Hailing from Blackpool, Boston Manor make catchy and impassioned music that straddles the line between pop-punk and indie rock. Which is to say this track is urgent, raw and full of nervous energy. If the rest of their forthcoming album is anywhere near this good, we’re in for a treat.

MAYDAY PARADE – Letting Go
Florida emo types Mayday Parade have always had a soft spot for, well, soft songs, but Letting Go might just be their most tender yet. Granted, it does build into a bit of a midway crescendo, but on the whole this is a pure power ballad through and through.

WAX IDOLS – I’m Not Going
Collect Records, the label run by Geoff Rickly (Thursday/No Devotion), has had a pretty terrible week with the revelations about the label’s investor, but that doesn’t change just how immense their roster is. Wax Idols are no exception, and this sultry, sassy and sinister song is right out of a beautiful 1980s nightmare.

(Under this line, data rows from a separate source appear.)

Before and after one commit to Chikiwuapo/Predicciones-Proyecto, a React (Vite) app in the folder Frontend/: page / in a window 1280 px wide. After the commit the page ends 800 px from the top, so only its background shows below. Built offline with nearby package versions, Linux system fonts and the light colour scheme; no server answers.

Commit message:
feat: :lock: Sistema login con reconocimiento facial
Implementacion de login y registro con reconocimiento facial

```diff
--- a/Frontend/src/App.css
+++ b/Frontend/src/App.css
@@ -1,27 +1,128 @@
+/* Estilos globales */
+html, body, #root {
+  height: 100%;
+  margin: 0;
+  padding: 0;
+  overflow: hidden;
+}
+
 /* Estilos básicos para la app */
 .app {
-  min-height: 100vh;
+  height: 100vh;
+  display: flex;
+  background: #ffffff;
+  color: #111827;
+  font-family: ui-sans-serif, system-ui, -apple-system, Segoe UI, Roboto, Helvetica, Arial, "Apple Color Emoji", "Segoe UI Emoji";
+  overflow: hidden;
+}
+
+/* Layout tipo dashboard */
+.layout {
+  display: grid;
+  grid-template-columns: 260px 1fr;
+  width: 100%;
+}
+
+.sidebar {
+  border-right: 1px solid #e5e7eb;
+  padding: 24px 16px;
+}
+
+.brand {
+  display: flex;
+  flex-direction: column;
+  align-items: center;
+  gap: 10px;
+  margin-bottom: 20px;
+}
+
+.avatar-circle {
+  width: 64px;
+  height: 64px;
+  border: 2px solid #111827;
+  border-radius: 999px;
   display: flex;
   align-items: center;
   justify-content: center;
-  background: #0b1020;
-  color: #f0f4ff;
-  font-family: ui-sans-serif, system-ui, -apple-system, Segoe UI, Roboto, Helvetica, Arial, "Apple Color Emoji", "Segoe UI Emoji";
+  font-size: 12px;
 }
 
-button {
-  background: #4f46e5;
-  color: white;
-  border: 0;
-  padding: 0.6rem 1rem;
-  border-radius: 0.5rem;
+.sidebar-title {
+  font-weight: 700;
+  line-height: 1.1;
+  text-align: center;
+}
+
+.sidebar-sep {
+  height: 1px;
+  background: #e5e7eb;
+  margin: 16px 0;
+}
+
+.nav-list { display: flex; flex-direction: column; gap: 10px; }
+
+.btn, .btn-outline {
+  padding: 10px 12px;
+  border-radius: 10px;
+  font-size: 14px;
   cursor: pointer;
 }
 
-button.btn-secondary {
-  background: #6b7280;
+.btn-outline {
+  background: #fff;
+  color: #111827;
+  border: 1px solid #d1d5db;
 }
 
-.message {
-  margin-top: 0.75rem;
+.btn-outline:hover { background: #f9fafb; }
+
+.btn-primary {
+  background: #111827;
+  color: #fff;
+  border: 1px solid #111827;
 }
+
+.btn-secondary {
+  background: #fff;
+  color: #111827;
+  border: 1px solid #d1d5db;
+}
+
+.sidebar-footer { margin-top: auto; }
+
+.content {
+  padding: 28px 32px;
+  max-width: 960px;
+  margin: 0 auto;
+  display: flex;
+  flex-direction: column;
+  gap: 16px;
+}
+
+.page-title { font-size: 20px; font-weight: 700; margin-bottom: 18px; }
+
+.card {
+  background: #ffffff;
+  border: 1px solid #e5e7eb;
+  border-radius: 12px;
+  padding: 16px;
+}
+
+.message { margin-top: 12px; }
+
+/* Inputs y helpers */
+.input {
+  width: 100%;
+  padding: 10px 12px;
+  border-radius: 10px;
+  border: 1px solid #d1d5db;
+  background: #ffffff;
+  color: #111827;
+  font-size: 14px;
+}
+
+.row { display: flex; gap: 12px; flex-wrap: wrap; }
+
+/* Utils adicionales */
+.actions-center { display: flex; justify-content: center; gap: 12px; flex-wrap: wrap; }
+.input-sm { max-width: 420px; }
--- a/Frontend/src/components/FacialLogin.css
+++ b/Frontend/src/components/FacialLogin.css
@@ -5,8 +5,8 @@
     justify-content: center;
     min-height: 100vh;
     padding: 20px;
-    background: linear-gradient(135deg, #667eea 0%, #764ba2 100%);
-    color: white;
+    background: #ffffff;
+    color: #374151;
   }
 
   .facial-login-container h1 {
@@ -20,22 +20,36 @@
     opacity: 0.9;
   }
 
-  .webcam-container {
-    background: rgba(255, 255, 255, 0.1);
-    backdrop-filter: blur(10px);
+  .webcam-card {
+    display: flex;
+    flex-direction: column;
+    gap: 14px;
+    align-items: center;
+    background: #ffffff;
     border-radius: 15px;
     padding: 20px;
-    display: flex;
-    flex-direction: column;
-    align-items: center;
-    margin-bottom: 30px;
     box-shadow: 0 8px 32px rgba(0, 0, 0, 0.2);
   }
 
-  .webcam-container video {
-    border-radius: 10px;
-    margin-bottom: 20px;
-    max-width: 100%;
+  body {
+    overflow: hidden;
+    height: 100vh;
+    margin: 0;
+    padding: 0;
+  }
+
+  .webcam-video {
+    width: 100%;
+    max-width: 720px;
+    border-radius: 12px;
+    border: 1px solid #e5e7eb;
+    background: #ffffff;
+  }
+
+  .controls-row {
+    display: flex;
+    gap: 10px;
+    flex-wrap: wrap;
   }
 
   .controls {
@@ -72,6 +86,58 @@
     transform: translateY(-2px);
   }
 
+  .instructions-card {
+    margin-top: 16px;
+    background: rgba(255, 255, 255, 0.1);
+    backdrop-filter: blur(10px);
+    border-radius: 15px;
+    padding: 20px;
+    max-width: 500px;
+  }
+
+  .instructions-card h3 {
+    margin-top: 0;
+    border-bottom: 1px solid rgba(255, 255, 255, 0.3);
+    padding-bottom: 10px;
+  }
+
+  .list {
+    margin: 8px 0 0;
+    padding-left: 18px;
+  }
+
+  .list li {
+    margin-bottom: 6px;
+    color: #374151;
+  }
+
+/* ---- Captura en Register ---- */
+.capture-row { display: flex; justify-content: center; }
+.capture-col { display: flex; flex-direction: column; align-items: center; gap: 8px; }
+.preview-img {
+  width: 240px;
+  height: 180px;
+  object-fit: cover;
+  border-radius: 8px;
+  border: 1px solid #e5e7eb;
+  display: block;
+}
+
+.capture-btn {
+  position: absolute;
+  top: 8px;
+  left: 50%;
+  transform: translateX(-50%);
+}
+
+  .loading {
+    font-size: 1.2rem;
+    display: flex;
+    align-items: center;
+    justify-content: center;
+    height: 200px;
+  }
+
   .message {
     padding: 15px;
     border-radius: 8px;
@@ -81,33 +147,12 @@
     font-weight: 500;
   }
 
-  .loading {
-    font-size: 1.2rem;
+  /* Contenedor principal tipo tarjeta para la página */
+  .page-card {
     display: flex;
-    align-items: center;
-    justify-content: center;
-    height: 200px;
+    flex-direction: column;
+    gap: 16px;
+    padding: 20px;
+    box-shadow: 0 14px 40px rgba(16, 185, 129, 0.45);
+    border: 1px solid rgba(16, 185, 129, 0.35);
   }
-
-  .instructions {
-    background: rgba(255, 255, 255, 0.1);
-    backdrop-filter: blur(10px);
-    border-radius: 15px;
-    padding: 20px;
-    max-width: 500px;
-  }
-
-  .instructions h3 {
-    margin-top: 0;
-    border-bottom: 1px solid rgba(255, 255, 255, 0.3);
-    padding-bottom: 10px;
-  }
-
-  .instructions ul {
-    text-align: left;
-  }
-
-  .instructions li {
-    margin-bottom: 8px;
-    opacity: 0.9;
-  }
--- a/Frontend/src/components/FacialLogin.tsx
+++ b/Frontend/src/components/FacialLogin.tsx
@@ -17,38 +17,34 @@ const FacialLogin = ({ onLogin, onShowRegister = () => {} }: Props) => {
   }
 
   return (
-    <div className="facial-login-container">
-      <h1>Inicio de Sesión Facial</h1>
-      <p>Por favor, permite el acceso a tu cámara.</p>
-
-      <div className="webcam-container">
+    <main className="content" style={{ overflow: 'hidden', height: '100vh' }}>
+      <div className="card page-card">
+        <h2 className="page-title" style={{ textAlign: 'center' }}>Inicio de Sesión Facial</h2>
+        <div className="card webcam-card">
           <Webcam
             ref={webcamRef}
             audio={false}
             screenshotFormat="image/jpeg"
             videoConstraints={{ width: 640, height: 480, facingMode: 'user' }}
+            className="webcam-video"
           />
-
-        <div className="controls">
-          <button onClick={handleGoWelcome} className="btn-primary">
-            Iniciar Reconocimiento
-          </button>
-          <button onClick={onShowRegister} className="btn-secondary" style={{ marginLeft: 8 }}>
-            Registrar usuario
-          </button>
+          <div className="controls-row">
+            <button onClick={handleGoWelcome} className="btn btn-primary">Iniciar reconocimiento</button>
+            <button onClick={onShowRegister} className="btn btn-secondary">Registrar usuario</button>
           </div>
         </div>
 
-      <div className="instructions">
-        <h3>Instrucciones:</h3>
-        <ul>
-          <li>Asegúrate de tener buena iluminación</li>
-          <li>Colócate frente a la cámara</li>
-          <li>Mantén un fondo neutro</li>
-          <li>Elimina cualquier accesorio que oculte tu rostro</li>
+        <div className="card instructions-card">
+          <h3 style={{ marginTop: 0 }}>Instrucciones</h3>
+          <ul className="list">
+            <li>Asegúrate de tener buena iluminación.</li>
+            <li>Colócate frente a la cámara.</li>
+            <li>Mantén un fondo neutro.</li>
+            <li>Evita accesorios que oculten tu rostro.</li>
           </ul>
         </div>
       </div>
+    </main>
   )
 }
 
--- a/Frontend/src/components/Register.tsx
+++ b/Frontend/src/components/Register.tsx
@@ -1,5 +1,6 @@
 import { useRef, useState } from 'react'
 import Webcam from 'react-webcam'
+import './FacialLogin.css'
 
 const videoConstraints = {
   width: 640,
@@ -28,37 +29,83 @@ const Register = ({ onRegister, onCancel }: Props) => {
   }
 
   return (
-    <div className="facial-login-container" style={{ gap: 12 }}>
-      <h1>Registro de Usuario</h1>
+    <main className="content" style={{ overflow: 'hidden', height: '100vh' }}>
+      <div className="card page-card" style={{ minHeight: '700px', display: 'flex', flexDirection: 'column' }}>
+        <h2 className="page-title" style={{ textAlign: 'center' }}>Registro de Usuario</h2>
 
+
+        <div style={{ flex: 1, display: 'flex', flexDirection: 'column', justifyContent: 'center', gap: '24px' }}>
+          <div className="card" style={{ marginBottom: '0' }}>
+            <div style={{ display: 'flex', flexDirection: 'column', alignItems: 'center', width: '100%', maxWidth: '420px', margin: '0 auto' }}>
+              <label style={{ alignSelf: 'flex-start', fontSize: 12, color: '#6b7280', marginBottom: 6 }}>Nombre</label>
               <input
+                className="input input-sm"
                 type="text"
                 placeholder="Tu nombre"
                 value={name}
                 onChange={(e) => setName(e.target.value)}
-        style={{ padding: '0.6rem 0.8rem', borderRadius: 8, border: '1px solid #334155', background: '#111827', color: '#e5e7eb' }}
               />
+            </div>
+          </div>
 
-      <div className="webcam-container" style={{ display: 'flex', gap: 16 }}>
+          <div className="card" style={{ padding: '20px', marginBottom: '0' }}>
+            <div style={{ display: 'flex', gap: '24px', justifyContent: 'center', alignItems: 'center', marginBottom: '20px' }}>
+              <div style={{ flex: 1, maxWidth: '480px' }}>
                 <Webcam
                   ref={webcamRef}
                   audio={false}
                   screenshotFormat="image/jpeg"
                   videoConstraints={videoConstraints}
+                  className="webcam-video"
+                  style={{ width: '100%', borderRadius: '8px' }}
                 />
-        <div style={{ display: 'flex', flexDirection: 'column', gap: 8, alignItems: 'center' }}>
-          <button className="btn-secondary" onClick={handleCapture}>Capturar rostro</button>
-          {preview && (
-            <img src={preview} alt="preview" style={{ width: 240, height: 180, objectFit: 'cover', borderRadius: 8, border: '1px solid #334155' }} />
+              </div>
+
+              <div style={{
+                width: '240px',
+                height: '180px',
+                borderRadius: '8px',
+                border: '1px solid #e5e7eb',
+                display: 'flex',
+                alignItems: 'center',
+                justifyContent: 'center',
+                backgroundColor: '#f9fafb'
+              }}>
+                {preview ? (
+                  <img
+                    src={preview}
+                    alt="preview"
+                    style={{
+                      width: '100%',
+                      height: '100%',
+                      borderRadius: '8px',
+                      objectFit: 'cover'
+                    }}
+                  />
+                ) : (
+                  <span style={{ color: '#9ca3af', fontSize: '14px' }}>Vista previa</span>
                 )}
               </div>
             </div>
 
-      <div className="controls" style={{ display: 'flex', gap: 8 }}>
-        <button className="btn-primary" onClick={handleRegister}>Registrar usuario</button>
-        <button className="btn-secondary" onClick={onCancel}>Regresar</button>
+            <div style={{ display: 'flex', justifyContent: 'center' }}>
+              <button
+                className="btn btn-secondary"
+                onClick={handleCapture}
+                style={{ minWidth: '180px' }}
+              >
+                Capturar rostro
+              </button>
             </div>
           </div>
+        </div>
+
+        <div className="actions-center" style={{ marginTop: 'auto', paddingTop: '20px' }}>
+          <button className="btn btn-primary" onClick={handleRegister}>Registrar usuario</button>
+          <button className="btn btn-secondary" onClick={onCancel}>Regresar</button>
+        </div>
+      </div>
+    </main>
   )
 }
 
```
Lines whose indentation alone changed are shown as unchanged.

ALGIERS – And When You Fall
It’s punk, Jim, but not as we know it. As this song perfectly demonstrates, Atlanta’s Algiers fuse gospel with post-punk to create a politically-charged and edgy sound that seeks to break all musical conventions. Powerful yet understated, this song captures the four-piece in all their unsettling, belligerent glory.